Objectives: We aimed to explore predictors of sustained transitions (those that are maintained for an extra follow-up) between robustness and prefrailty in both directions.
Design: Longitudinal population-based cohort.
Setting and participants: Community-dwelling Spaniards 65 years or older from the Toledo Study of Healthy Ageing.
Methods: The Fried's frailty phenotype was measured over 3 waves (2006-2009, 2011-2013, and 2014-2017). Multiple logistic regressions compared individuals following the pattern robust-prefrail-prefrail with those who remained robust across waves, and those following the pattern prefrail-robust-robust with those who remained prefrail, for sociodemographic, clinical, life-habits, dependency for activities of daily living, upper and lower extremities' strength variables. The Fried's items of those who remained prefrail and those who became robust were compared.
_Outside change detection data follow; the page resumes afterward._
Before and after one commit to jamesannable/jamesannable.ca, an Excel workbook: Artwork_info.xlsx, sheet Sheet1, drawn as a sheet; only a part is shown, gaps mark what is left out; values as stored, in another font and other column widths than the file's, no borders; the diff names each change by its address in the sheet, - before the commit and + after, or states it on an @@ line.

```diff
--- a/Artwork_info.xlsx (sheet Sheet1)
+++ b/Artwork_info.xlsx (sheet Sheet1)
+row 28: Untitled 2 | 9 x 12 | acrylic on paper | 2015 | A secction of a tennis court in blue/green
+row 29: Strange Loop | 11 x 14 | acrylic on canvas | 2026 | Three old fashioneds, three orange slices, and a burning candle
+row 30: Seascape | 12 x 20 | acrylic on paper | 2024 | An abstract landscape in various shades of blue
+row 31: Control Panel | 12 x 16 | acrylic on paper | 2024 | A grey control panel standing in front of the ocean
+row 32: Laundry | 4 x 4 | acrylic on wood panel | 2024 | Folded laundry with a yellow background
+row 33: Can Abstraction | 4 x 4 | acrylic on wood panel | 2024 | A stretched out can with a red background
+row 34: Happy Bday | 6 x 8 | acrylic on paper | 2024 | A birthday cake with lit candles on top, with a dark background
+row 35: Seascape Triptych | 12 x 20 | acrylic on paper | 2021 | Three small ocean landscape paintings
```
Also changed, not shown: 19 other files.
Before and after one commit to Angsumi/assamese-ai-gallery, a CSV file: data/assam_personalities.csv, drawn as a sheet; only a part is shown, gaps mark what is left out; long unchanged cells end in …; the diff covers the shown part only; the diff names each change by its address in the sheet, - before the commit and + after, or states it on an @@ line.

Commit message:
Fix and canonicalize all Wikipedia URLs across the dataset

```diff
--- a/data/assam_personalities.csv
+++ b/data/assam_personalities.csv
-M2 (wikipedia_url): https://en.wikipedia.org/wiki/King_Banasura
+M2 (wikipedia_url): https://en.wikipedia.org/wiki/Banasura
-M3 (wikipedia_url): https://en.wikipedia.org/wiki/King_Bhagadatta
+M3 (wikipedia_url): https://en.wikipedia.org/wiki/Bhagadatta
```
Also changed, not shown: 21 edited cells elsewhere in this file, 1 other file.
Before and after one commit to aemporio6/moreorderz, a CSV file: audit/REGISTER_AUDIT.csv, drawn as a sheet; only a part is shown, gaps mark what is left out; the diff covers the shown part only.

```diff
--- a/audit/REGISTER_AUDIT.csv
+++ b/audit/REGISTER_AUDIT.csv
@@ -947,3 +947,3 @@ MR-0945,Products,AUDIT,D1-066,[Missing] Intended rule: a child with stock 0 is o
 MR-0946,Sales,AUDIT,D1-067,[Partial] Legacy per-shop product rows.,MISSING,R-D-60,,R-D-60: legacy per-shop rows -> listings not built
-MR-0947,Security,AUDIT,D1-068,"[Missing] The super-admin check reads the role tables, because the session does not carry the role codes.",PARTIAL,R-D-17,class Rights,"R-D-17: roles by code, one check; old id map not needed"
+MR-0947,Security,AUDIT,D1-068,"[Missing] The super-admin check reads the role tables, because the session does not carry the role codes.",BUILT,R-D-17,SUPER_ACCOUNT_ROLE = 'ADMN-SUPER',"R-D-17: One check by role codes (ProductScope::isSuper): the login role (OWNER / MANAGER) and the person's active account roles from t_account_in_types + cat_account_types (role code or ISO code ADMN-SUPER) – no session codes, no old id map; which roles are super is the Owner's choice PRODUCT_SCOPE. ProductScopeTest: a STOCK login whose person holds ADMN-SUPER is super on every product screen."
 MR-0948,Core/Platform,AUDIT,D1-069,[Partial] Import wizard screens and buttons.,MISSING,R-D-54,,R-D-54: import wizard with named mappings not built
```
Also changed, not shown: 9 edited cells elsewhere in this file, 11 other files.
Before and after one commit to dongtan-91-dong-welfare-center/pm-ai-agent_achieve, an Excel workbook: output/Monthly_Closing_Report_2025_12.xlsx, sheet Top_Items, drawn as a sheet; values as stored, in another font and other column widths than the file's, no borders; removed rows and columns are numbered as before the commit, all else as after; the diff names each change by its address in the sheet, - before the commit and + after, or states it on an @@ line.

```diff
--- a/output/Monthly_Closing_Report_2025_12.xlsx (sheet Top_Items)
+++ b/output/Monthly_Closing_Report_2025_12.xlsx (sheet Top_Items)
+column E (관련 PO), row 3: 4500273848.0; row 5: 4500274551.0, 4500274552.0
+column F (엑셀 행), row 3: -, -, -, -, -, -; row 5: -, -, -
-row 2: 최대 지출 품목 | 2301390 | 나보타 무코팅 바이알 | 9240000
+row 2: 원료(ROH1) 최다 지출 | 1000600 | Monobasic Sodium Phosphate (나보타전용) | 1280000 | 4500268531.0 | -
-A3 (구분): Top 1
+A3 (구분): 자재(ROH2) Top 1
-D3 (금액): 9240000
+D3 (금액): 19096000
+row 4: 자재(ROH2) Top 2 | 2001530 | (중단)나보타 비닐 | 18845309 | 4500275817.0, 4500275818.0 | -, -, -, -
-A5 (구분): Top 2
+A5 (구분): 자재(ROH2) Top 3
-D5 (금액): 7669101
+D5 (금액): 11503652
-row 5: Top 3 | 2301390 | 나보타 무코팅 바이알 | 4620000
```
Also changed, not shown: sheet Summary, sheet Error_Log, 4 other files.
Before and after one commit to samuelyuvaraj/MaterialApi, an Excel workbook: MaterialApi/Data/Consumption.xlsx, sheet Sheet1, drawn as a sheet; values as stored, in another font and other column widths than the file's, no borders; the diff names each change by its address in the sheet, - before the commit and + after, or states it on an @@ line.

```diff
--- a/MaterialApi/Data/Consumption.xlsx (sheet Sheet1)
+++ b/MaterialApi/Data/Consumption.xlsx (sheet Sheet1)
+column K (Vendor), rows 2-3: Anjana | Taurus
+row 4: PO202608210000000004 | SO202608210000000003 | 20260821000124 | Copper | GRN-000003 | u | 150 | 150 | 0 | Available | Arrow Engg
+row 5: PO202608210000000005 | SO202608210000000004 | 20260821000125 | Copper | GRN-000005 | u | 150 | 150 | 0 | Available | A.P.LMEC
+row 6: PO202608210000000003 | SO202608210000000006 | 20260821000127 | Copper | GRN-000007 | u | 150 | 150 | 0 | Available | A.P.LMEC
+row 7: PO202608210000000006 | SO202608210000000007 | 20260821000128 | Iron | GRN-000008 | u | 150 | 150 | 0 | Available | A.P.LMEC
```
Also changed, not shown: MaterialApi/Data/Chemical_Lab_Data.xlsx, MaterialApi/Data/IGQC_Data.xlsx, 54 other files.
Results: Mean age was 72.3 years (95% CI: 71.8-72.8) and 57.9% (52.7%-63.0%) were women. After multivariate adjustment, predictors (apart from age) of the sustained transition robustness-prefrailty were as follows: number of drugs taken (odds ratio: 1.37; 95% CI: 1.14-1.65), not declaring the amount of alcohol consumed (8.32; 1.78-38.88), and grip strength (0.92 per kg; 0.86-0.99). Predictors of the sustained transition prefrailty-robustness were as follows: drinking alcohol (0.2; 0.05-0.83), uricemia (0.67; 0.49-0.93), number of chair stands in 30 seconds (1.14; 1.01-1.28), and grip strength (1.12; 1.05-1.2). Low grip strength was associated with a lower probability of regaining robustness.
Conclusions and implications: Prediction of sustained transitions between the first stages of frailty development can be achieved with a reduced number of variables and noting whether the Fried's item leading to a diagnosis of prefrailty is low grip strength. Our results suggest the need to intensify interventions on deprescription, quitting alcohol, and strengthening of upper and lower limbs.
Keywords: Frailty; cohort; predictors; trajectories; transitions.
Copyright © 2022 AMDA – The Society for Post-Acute and Long-Term Care Medicine. Published by Elsevier Inc. All rights reserved.